◆ MATERIAL FOR THIS EXERCISE
##########

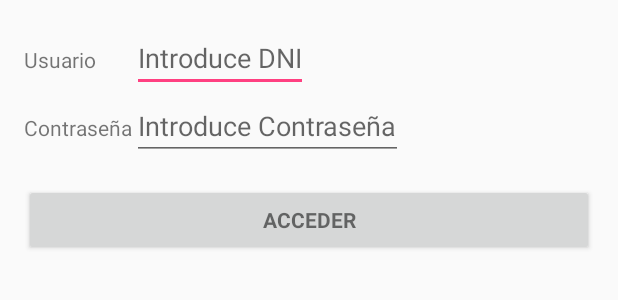
After one commit to BorjaMinguela/PracticasTTA, an Android app: the layout activity_login.xml on its own in the app's theme, with its tools: preview values and no code run, on a phone screen of 412 x 824 dp. The commit adds this screen. Shown: the top 300 px of the screen. Run offline under Robolectric (Android 15) with nearby library versions, the phone set to English and light mode, and no system bars.

Commit message:
Añadido login

```diff
--- a/app/build.gradle
+++ b/app/build.gradle
@@ -25,5 +25,6 @@ dependencies {
         exclude group: 'com.android.support', module: 'support-annotations'
     })
     compile 'com.android.support:appcompat-v7:23.4.0'
+    compile 'com.android.support:design:23.4.0'
     testCompile 'junit:junit:4.12'
 }
--- /dev/null
+++ b/app/src/main/res/layout/activity_login.xml
@@ -0,0 +1,81 @@
+<LinearLayout xmlns:android="http://schemas.android.com/apk/res/android"
+    xmlns:tools="http://schemas.android.com/tools"
+    android:layout_width="match_parent"
+    android:layout_height="match_parent"
+    android:gravity="center_horizontal"
+    android:orientation="vertical"
+    android:paddingBottom="@dimen/activity_vertical_margin"
+    android:paddingLeft="@dimen/activity_horizontal_margin"
+    android:paddingRight="@dimen/activity_horizontal_margin"
+    android:paddingTop="@dimen/activity_vertical_margin"
+    tools:context="com.example.borja.practicastta.LoginActivity">
+
+    <!-- Login progress -->
+    <ProgressBar
+        android:id="@+id/login_progress"
+        style="?android:attr/progressBarStyleLarge"
+        android:layout_width="wrap_content"
+        android:layout_height="wrap_content"
+        android:layout_marginBottom="8dp"
+        android:visibility="gone" />
+
+    <ScrollView
+        android:id="@+id/login_form"
+        android:layout_width="match_parent"
+        android:layout_height="match_parent">
+
+        <LinearLayout
+            android:id="@+id/email_login_form"
+            android:layout_width="match_parent"
+            android:layout_height="wrap_content"
+            android:orientation="vertical">
+            <GridLayout
+                android:layout_width="match_parent"
+                android:layout_height="match_parent"
+                android:columnCount="2"
+                >
+
+                <TextView
+                    android:text="@string/usuario"
+                    android:layout_width="wrap_content"
+                    android:layout_height="wrap_content"
+                    android:id="@+id/textView"
+                    android:layout_weight="1" />
+
+                <EditText
+                    android:id="@+id/login"
+                    android:layout_width="wrap_content"
+                    android:layout_height="wrap_content"
+                    android:hint="@string/prompt_dni"
+
+                    />
+                <TextView
+                    android:text="@string/password"
+                    android:layout_width="wrap_content"
+                    android:layout_height="wrap_content"
+                    android:id="@+id/passView"
+                    android:layout_weight="1" />
+
+                <EditText
+                    android:id="@+id/pass"
+                    android:layout_width="wrap_content"
+                    android:layout_height="wrap_content"
+                    android:hint="@string/prompt_password"
+
+                    />
+
+
+            </GridLayout>
+
+            <Button
+                android:id="@+id/email_sign_in_button"
+                style="?android:textAppearanceSmall"
+                android:layout_width="match_parent"
+                android:layout_height="wrap_content"
+                android:layout_marginTop="16dp"
+                android:text="@string/action_sign_in"
+                android:textStyle="bold" />
+
+        </LinearLayout>
+    </ScrollView>
+</LinearLayout>
--- /dev/null
+++ b/app/src/main/res/values-v21/styles.xml
@@ -0,0 +1,9 @@
+<resources>
+
+    <style name="AppTheme.NoActionBar">
+        <item name="windowActionBar">false</item>
+        <item name="windowNoTitle">true</item>
+        <item name="android:windowDrawsSystemBarBackgrounds">true</item>
+        <item name="android:statusBarColor">@android:color/transparent</item>
+    </style>
+</resources>
--- a/app/src/main/res/values/dimens.xml
+++ b/app/src/main/res/values/dimens.xml
@@ -2,4 +2,5 @@
     <!-- Default screen margins, per the Android Design guidelines. -->
     <dimen name="activity_horizontal_margin">16dp</dimen>
     <dimen name="activity_vertical_margin">16dp</dimen>
+    <dimen name="fab_margin">16dp</dimen>
 </resources>
--- a/app/src/main/res/values/strings.xml
+++ b/app/src/main/res/values/strings.xml
@@ -1,3 +1,20 @@
 <resources>
     <string name="app_name">PracticasTTA</string>
+    <string name="title_activity_login">Alumno TTA</string>
+
+    <!-- Strings related to login -->
+    <string name="prompt_dni">Introduce DNI</string>
+    <string name="prompt_password">Introduce Contraseña</string>
+    <string name="usuario">Usuario</string>
+    <string name="password">Contraseña</string>
+    <string name="action_sign_in">Acceder</string>
+    <string name="action_sign_in_short">Sign in</string>
+    <string name="error_invalid_email">This email address is invalid</string>
+    <string name="error_invalid_password">This password is too short</string>
+    <string name="error_incorrect_password">This password is incorrect</string>
+    <string name="error_field_required">This field is required</string>
+    <string name="permission_rationale">"Contacts permissions are needed for providing email
+        completions."
+    </string>
+    <string name="title_activity_main2">Main2Activity</string>
 </resources>
--- a/app/src/main/res/values/styles.xml
+++ b/app/src/main/res/values/styles.xml
@@ -8,4 +8,13 @@
         <item name="colorAccent">@color/colorAccent</item>
     </style>
 
+    <style name="AppTheme.NoActionBar">
+        <item name="windowActionBar">false</item>
+        <item name="windowNoTitle">true</item>
+    </style>
+
+    <style name="AppTheme.AppBarOverlay" parent="ThemeOverlay.AppCompat.Dark.ActionBar" />
+
+    <style name="AppTheme.PopupOverlay" parent="ThemeOverlay.AppCompat.Light" />
+
 </resources>
```
Also changed, not shown: app/src/main/AndroidManifest.xml (+15 -3 lines), app/src/main/java/com/example/borja/practicastta/LoginActivity.java (added, +349 -0 lines), app/src/main/java/com/example/borja/practicastta/Main2Activity.java (added, +29 -0 lines), app/src/main/res/layout/activity_main2.xml (added, +34 -0 lines), app/src/main/res/layout/content_main2.xml (added, +16 -0 lines).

##########

◆ EXERCISE AIM
Report the number of lines above holding "AppTheme", and only that.

◆ RESULT
4